The workshop was a precursor to the UN Convention to Combat Desertification conference, being held in Abidjan from 9 to 20 May. The two-day sessions focused on financing opportunities that have the potential to deliver transformative projects and programs to boost the Great Green Wall initiative in West Africa.
The African Development Bank’s Africa Climate Change Fund contributed to the workshop, developed by the UN Convention to Combat Desertification, in collaboration with several technical and financing partners.
Halting and reversing land degradation can transform the land from being a source of greenhouse gas emissions to a sink by increasing carbon stocks in soils and vegetation. Land degradation neutrality aims to balance anticipated losses in land-based natural capital and associated ecosystem functions and services with measures that avoid and reduce land degradation and produce alternative gains through land restoration and sustainable land management approaches.
Laouali Garba, manager for agriculture research, production, and sustainability at the African Development Bank, stated, “The Bank supports African countries in finding solutions for the sustainable management of natural resources to enhance the resilience of populations to the adverse effects of climate change and variability.”
Since the launch of the Bank’s Feed Africa strategy in 2015, more than 74 million people have benefited from access to improved agricultural and sustainable land management technologies. The Technologies for African Agricultural Transformation (TAAT) programme has provided 11 million farmers in 29 African countries with proven agricultural technologies, Garba continued.
“As the champion of resource mobilisation to accelerate the implementation of the Great Green Wall Initiative Priority Investment Plan (2021-2030), the African Development Bank welcomes this partnership with the Global Mechanism for the UN Convention to Combat Desertification,” Garba said.

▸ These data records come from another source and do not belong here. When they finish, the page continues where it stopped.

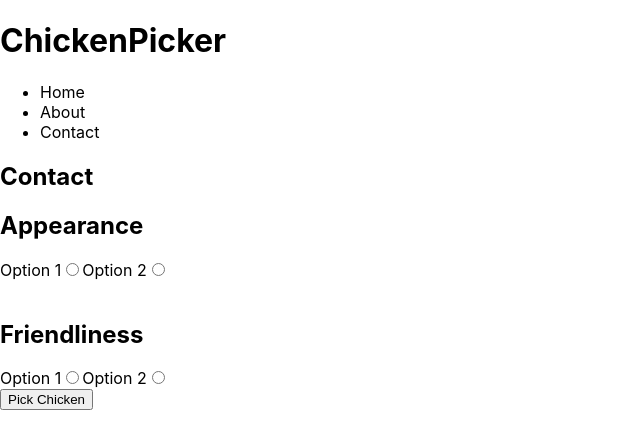
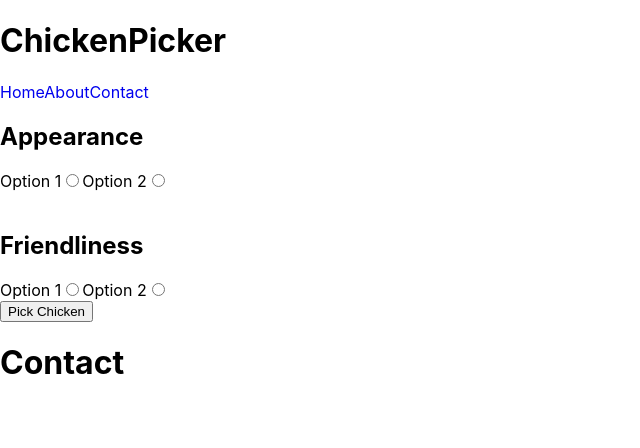
Before and after one commit to this-is-simon/chicken-picker, a React (Create React App) app: page /contact in a window 1280 px wide. Shown: the top 448 px of the page, without its empty margins (0-640 px from the left). Built offline with nearby package versions, Linux system fonts and the light colour scheme.

Commit message:
Replace ul in nav component with react-router-dom Link components using new routes

```diff
--- a/src/components/Contact.js
+++ b/src/components/Contact.js
@@ -2,6 +2,6 @@
 
 export const Contact = () => {
     return (
-        <h2>Contact</h2>
+        <h1>Contact</h1>
     )
 }
--- a/src/components/Header.js
+++ b/src/components/Header.js
@@ -1,4 +1,5 @@
 import React, {Component} from 'react';
+import {Link} from "react-router-dom";
 
 class Header extends Component {
     render() {
@@ -6,11 +7,9 @@
             <div className='header'>
                 <h1>ChickenPicker</h1>
                 <nav>
-                    <ul>
-                        <li>Home</li>
-                        <li>About</li>
-                        <li>Contact</li>
-                    </ul>
+                    <Link to="/">Home</Link>
+                    <Link to="/about">About</Link>
+                    <Link to="/contact">Contact</Link>
                 </nav>
             </div>
         )
--- a/src/containers/ChickenPicker.js
+++ b/src/containers/ChickenPicker.js
@@ -40,12 +40,12 @@
         return (
             <div className="ChickenPicker">
                 <Header />
-                <Route path="/about" component={About} />
-                <Route path="/contact" component={Contact} />
                 <Form
                     handleFormSubmit={this.handleFormSubmit}
                 />
                 {this.state.isSubmitted && <PerfectChicken />}
+                <Route path="/about" component={About} />
+                <Route path="/contact" component={Contact} />
             </div>
         );
     }
```
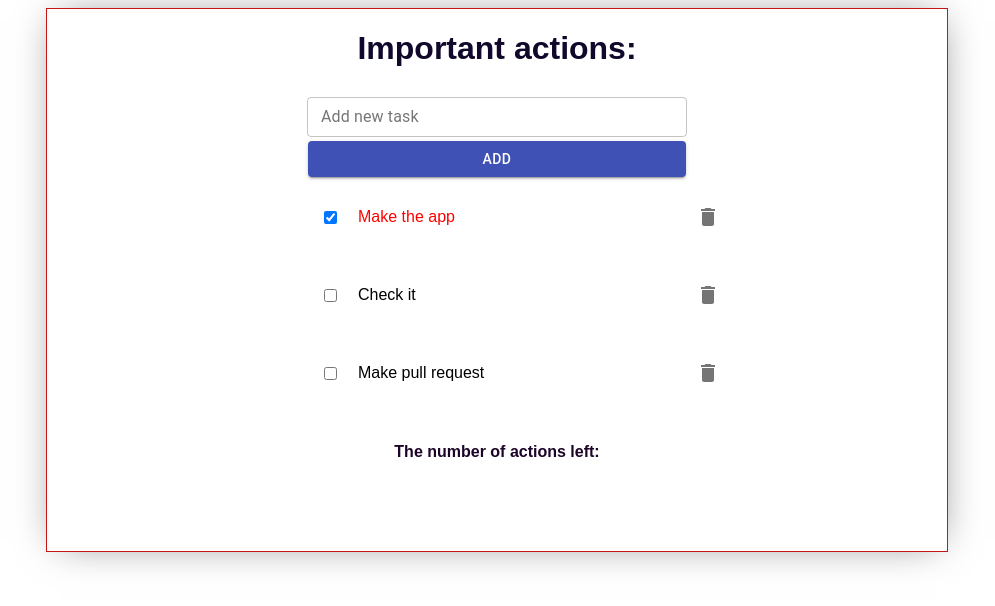
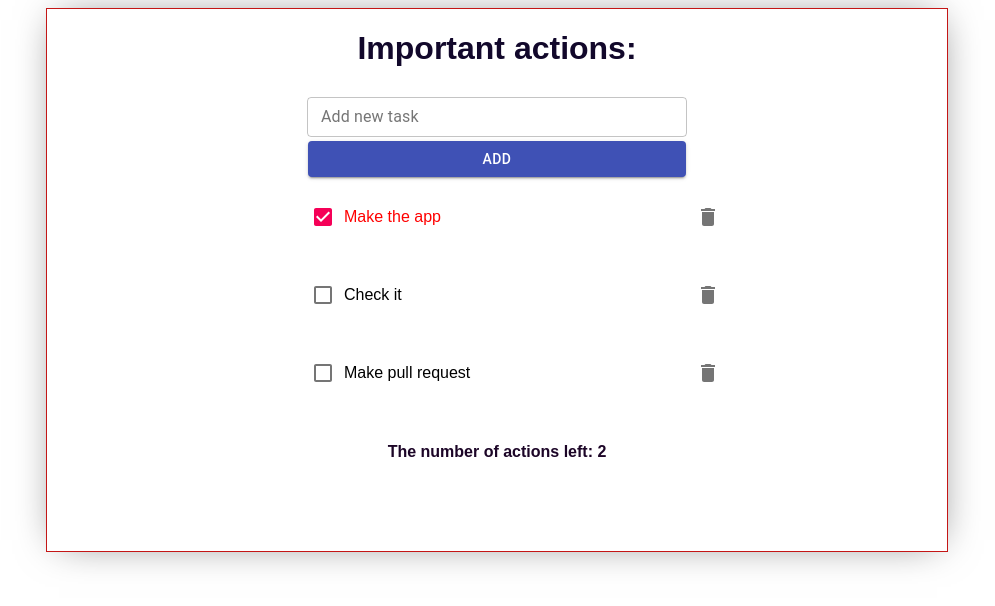
Before and after one commit to WebHeroSchool/TodoLachinov, a React (Create React App) app: page / in a window 1280 px wide. Shown: the top 606 px of the page, without its empty margins (143-1138 px from the left). Built offline with nearby package versions, Linux system fonts and the light colour scheme.

Commit message:
changes lifecircle

```diff
--- a/src/components/App/App.js
+++ b/src/components/App/App.js
@@ -3,11 +3,12 @@ import ItemList from '../ItemList/ItemList';
 import InputItem from '../InputItem/InputItem';
 import Footer from '../Footer/Footer';
 import styles from './App.module.css';
+import PropTypes from 'prop-types';
 
-const counter = 3;
 
 class App extends React.Component {
   state = {
+    error: false,
     items: [
       {
         value: 'Make the app',
@@ -24,12 +25,21 @@ class App extends React.Component {
         isDone: false,
         id: 3
       }
-    ]
+    ],
+    count: 3
+  };
+
+  componentDidMount() {
+    console.log('ComponentDidMount');
+  };
+
+  componentDidUpdate() {
+    console.log('ComponentDidUpdate');
   };
 
   onClickDone = id => {
     const newItemList = this.state.items.map(item => {
-      const newItem = { ... item };
+      const newItem = { ...item };
       if (item.id === id) {
         newItem.isDone = !item.isDone;
       }
@@ -37,28 +47,56 @@ class App extends React.Component {
       return newItem;
     })
 
-    this.setState({ items: newItemList});
+    this.setState({ items: newItemList });
   };
 
-  onClickDelete = id => {
-    const newItemList = this.state.items.filter(item => item.id !== id);
-    this.setState({ items: newItemList});
+  onClickDelete = id => this.setState(state => ({ items: state.items.filter(item => item.id !== id) }));
+
+
+  onClickAdd = value => {
+    if (value !== '') {
+      this.setState(state => ({
+        items: [
+          ...state.items,
+          {
+            value,
+            isDone: false,
+            id: state.count + 1
+          }
+        ],
+        count: state.count + 1,
+        error: false
+      }));
+    } else {
+      this.setState(state => ({ error: true }))
+    }
   }
 
+  componentWillUnmount () {
+    console.log ('componentWillUnmount');
+  };
+
   render() {
-      return (
-      <div className = {styles.wrap}>
-        <h1 className = {styles.title} >Important actions:</h1>
-        <InputItem />
+    const casesCount = this.state.items.filter(item => item.isDone === false);
+    return (
+      <div className={styles.wrap}>
+        <h1 className={styles.title} >Important actions:</h1>
+        <InputItem onClickAdd={this.onClickAdd} error={this.state.error}/>
         <ItemList
-          items = {this.state.items}
+          items={this.state.items}
           onClickDone={this.onClickDone}
           onClickDelete={this.onClickDelete}
         />
-        <Footer counter = {counter} />
+        <Footer casesCount={casesCount.length} />
       </div>);
   }
 }
 
+App.propTypes = {
+  value: PropTypes.oneOfType ([
+      PropTypes.string.isRequired,
+      PropTypes.number.isRequired
+  ])
+};
 
 export default App;
--- a/src/components/Item/Item.js
+++ b/src/components/Item/Item.js
@@ -2,29 +2,48 @@ import React from 'react';
 import classnames from 'classnames';
 import IconButton from '@material-ui/core/IconButton';
 import DeleteIcon from '@material-ui/icons/Delete';
+import Checkbox from '@material-ui/core/Checkbox';
 import styles from './Item.module.css';
+import PropTypes from 'prop-types';
 
-const Item = ({ value, isDone, onClickDone, onClickDelete, id }) =>
-(<div className={styles.part}>
-    <input className={styles.click}
-        type = 'checkbox'
+
+class Item extends React.Component {
+
+    componentWillUnmount() {
+        console.log('ComponentWillUnmount');
+    };
+
+    render() {
+        const { value, isDone, onClickDone, onClickDelete, id } = this.props;
+
+        return (<div className={styles.part}>
+            <Checkbox
                 checked={isDone}
-        onChange={() => onClickDone(id)}
+                tabIndex={-1}
+                onClick={() => onClickDone(id)}
             />
-
             <span className={
                 classnames({
                     [styles.item]: true,
-            [styles.done]: isDone,
+                    [styles.done]: isDone
                 })
-    }>
-        {value}
-    </span>
+            }>{value}</span>
             <div>
                 <IconButton aria-label="delete" onClick={() => onClickDelete(id)}>
                     <DeleteIcon />
                 </IconButton>
             </div>
-</div>)
+        </div>);
+    }
+}
+
+Item.defaultProps = {
+    value: "No name",
+    isDone: true
+};
+
+Item.propTypes = {
+    value: PropTypes.string.isRequired
+};
 
 export default Item;
```
Lines whose indentation alone changed are shown as unchanged.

Cathrine Mutambirwa, the program coordinator of land degradation neutrality and land restoration at the Global Mechanism, said, “We work with partners to improve the capacity to design transformative land-based interventions to build resilience and improve rural livelihoods. With the African Development Bank and other partners, we complement each other well to move the projects quickly.”
Land-based transformative projects and programmes can target a wide range of funding sources, by combining public, private, and blended financial resources, including the Global Environment Facility, the Green Climate Fund, the Adaptation Fund, and other financing mechanisms from multilateral and bilateral banks, like the Land Degradation Neutrality Fund.
The African Development Bank, as an implementing agency and accredited entity to the Global Environment Facility, Green Climate Fund, and the Climate Investment Funds, is co-financing projects that contribute to addressing land degradation in Africa.
Yasmina Oodally, an environmental specialist at the World Bank, explained how the World Bank supports the Great Green Wall, with future land restoration projects targeting policy and institutional reforms designed to empower local communities, especially women. The World Bank committed US$5.6bn through ongoing and new projects in the Great Green Wall countries.
Sarah Toumi, program management officer of the Great Green Wall initiative, said, “The Pan-African Initiative of the Great Green Wall is a nature-based solution to the complex challenges facing humanity and a compelling symbol of what is possible if we work together to protect and restore our planet. It is one piece in the puzzle in providing genuine alternatives for people increasingly working together to stop the drivers of land degradation and increase rehabilitation of degraded lands.”